|Number||Toxicity type||Testing method||Testing object||Dosage|
|1||Acute toxicity||Oral||Rat||3250 mg/kg|
|2||Acute toxicity||Oral||Mouse||2400 mg/kg|
|3||Acute toxicity||Inhale||Mouse||>1700 mg/m3/2H|
|4||Acute toxicity||Intraperitoneal injection||Mouse||150 mg/kg|
|5||Acute toxicity||Subcutaneous injection||Mouse||2500 mg/kg|
|6||Acute toxicity||Oral||Rabbit||2230 mg/kg|
|7||Acute toxicity||Skin surface||Rabbit||3 ml/kg|
|8||Acute toxicity||Oral||Guinea pig||4 mg/kg|
|9||Acute toxicity||Oral||Mammal||6500 mg/kg|
|10||Chronic toxicity||Oral||Rat||12 mg/kg/12D-I|
|11||Chronic toxicity||Oral||Rat||42 mg/kg/8W-C|
|12||Chronic toxicity||Oral||Rat||5460 mg/kg/13W-C|
|13||Chronic toxicity||Oral||Rat||31500 mg/kg/9W-I|
|14||Chronic toxicity||Oral||Rat||455 mg/kg/26W-I|
|15||Chronic toxicity||Inhale||Rat||150 mg/m3/6H/13W-I|
|16||Chronic toxicity||Inhale||Rat||47 mg/m3/2H/19W-I|
|17||Chronic toxicity||Oral||Mouse||273 mg/kg/13W-C|
|18||Chronic toxicity||Inhale||Mouse||200 mg/m3/2H/41D-I|
|19||Chronic toxicity||Oral||Rabbit||31500 mg/kg/9W-I|
|20||Chronic toxicity||Oral||Rabbit||4550 mg/kg/26W-I|
|21||Eye toxicity||Skin surface||Rabbit||250 mg|
|22||Eye toxicity||Skin surface||Rabbit||500 mg/24H|
|23||Eye toxicity||In the eye||Rabbit||250 ug/24H|
|24||Mutation toxicity||Rat liver||200 umol/L|
|25||Mutation toxicity||Intraperitoneal injection||Rat||200 mg/kg|
|26||Mutation toxicity||Oral||Rat||800 mg/kg/4D (continued）|
|27||Mutation toxicity||Hamster lung||200 umol/L|
|28||Mutation toxicity||Hamster ovary||400 umol/L|
|29||Mutation toxicity||Hamster ovary||400 umol/L|
|30||Reproductive toxicity||Oral||Rat||mg/kg, 6-15 days after female conception|

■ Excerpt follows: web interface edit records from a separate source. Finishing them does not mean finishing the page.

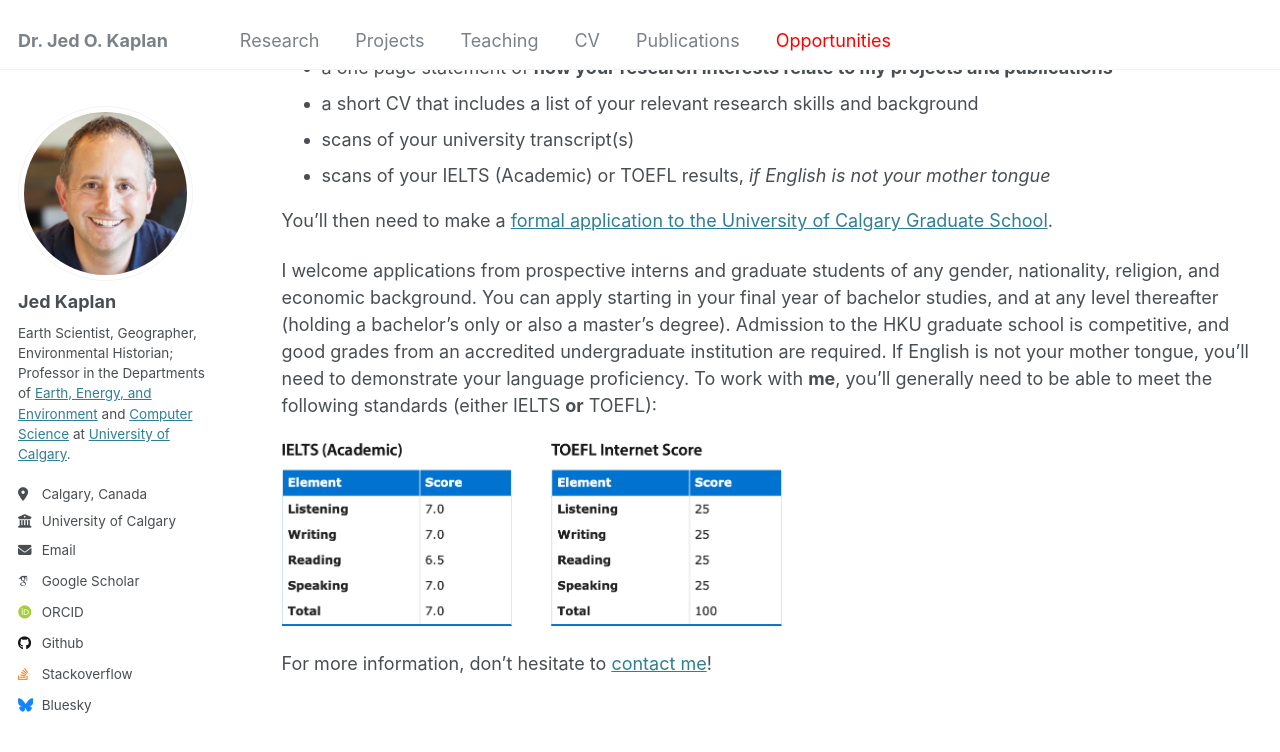
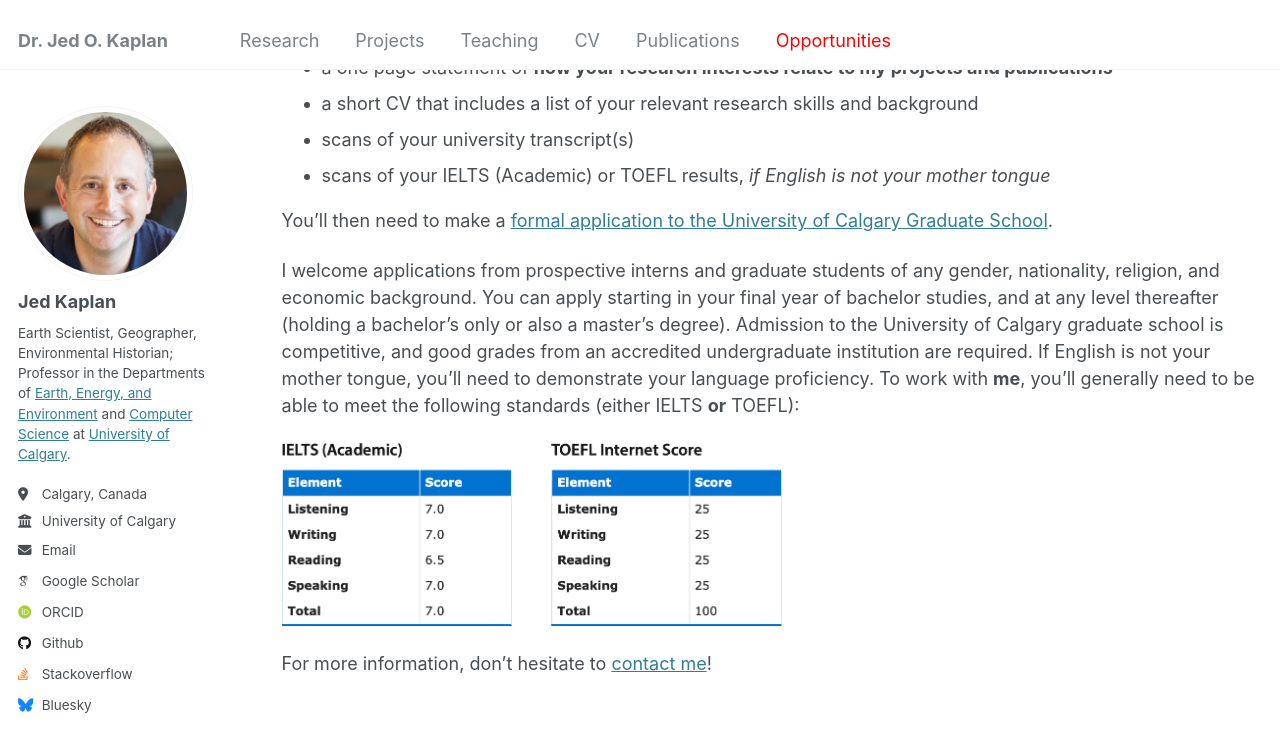
Before and after one commit to jedokaplan/jedokaplan.github.io, a Jekyll site: the page built from _pages/opportunities.md, in a window 1280 px wide and 900 px high, scrolled down 1889 px. Shown: the top 752 px of the window. Built offline with Jekyll 4.4.1, drawn with Linux system fonts in a browser that asks for light colours; some web fonts are replaced.

Commit message:
minor corrections

```diff
--- a/_pages/opportunities.md
+++ b/_pages/opportunities.md
@@ -55,7 +55,7 @@ If you are interested in working with **me**, please [email me](mailto:jed.kapla
 
 You'll then need to make a <a href="https://grad.ucalgary.ca/future-students/how-apply" target="_blank">formal application to the University of Calgary Graduate School</a>.
 
-I welcome applications from prospective interns and graduate students of any gender, nationality, religion, and economic background. You can apply starting in your final year of bachelor studies, and at any level thereafter (holding a bachelor's only or also a master's degree).  Admission to the HKU graduate school is competitive, and good grades from an accredited undergraduate institution are required. If English is not your mother tongue, you'll need to demonstrate your language proficiency. To work with **me**, you'll generally need to be able to meet the following standards (either IELTS **or** TOEFL):
+I welcome applications from prospective interns and graduate students of any gender, nationality, religion, and economic background. You can apply starting in your final year of bachelor studies, and at any level thereafter (holding a bachelor's only or also a master's degree).  Admission to the University of Calgary graduate school is competitive, and good grades from an accredited undergraduate institution are required. If English is not your mother tongue, you'll need to demonstrate your language proficiency. To work with **me**, you'll generally need to be able to meet the following standards (either IELTS **or** TOEFL):
 
 <img src='../images/englishreqs.png' alt="English" title="Minimum English standards" width="500">
 
```
Also changed, not shown: 1 other file.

|31||Reproductive toxicity||Oral||Rat||15 mg/kg, 6-15 days after female conception|
|32||Reproductive toxicity||Oral||Rat||/kg, 21 days before 10 days of female conception|

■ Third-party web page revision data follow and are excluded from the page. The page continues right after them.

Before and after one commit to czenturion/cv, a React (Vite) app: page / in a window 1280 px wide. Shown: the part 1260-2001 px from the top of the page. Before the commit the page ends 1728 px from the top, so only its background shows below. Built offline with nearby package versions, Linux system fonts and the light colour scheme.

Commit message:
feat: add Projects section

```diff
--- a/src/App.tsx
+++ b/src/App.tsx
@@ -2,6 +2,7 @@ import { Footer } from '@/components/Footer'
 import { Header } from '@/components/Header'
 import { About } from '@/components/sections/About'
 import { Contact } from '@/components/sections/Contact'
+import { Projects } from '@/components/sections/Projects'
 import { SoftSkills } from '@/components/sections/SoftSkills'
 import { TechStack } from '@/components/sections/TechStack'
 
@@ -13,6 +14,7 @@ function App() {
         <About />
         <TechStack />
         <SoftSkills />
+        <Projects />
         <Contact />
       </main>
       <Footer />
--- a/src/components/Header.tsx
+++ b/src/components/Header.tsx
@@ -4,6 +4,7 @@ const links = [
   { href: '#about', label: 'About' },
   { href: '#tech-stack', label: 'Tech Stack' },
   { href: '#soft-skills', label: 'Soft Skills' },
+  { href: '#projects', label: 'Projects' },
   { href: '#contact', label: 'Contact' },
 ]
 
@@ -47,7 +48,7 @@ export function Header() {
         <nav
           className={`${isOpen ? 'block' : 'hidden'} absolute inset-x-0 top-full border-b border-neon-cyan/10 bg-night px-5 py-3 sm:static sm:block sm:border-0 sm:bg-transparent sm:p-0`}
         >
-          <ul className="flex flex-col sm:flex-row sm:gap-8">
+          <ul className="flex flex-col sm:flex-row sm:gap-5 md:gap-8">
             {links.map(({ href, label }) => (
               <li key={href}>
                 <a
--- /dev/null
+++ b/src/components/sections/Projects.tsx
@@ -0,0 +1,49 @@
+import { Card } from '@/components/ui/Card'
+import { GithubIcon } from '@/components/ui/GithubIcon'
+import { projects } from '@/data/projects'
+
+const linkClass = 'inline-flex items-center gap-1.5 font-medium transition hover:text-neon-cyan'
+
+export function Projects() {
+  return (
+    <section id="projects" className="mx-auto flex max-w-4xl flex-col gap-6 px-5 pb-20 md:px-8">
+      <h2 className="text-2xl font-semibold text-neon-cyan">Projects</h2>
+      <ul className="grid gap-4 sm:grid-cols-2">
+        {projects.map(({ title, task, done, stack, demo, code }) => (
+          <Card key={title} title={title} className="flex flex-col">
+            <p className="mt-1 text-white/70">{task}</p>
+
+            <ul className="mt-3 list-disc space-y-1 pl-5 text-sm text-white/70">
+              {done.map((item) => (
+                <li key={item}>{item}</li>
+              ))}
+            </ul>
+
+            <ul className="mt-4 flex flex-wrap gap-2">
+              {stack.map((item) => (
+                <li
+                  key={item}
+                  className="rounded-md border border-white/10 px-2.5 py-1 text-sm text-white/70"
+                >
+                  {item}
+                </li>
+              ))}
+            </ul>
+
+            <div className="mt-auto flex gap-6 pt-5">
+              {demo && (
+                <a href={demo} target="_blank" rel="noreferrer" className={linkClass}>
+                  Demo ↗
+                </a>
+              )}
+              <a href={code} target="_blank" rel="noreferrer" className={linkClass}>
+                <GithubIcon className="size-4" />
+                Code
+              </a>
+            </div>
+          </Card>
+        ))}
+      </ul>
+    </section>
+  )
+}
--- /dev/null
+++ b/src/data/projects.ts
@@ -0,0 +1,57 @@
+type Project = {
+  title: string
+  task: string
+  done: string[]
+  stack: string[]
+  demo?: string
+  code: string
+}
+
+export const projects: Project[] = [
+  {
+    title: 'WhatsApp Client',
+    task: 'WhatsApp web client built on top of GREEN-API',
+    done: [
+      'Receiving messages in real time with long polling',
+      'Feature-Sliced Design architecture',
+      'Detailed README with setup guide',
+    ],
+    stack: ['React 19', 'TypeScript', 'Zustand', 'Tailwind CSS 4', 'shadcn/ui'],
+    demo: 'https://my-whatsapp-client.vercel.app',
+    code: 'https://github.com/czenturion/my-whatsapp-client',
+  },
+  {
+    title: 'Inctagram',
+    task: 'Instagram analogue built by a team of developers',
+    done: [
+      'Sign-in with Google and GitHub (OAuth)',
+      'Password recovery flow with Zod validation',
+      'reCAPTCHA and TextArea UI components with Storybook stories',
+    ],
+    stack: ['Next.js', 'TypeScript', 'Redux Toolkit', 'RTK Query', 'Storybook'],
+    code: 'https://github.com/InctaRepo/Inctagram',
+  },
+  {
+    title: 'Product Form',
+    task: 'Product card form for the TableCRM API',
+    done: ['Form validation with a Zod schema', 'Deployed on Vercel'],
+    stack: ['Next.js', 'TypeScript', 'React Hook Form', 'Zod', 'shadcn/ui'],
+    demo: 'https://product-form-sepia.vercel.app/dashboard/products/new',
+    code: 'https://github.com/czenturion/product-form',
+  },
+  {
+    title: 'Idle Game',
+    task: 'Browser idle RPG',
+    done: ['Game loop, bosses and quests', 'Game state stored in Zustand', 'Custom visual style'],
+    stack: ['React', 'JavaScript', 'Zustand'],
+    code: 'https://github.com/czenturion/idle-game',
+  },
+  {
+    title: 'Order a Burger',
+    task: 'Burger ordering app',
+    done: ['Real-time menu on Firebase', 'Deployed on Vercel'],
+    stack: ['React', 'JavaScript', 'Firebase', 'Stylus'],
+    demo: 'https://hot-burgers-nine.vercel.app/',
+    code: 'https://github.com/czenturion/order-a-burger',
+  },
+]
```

|33||Reproductive toxicity||Oral||Rat||6400 ug/kg, 13-22 days after female conception|
|34||Reproductive toxicity||Intraperitoneal injection||Rat||1275 mg/kg, 1-15 days after female conception|
|35||Reproductive toxicity||Intraperitoneal injection||Rat||1275 mg/kg, 1-15 days after female conception|
|36||Reproductive toxicity||Intraperitoneal injection||Rat||1875 mg/kg, 1-15 days after female conception|
|37||Reproductive toxicity||Intraperitoneal injection||Rat||1275 mg/kg, 1-15 days after female conception|
|38||Reproductive toxicity||Intraperitoneal injection||Rat||1875 mg/kg, 1-15 days after female conception|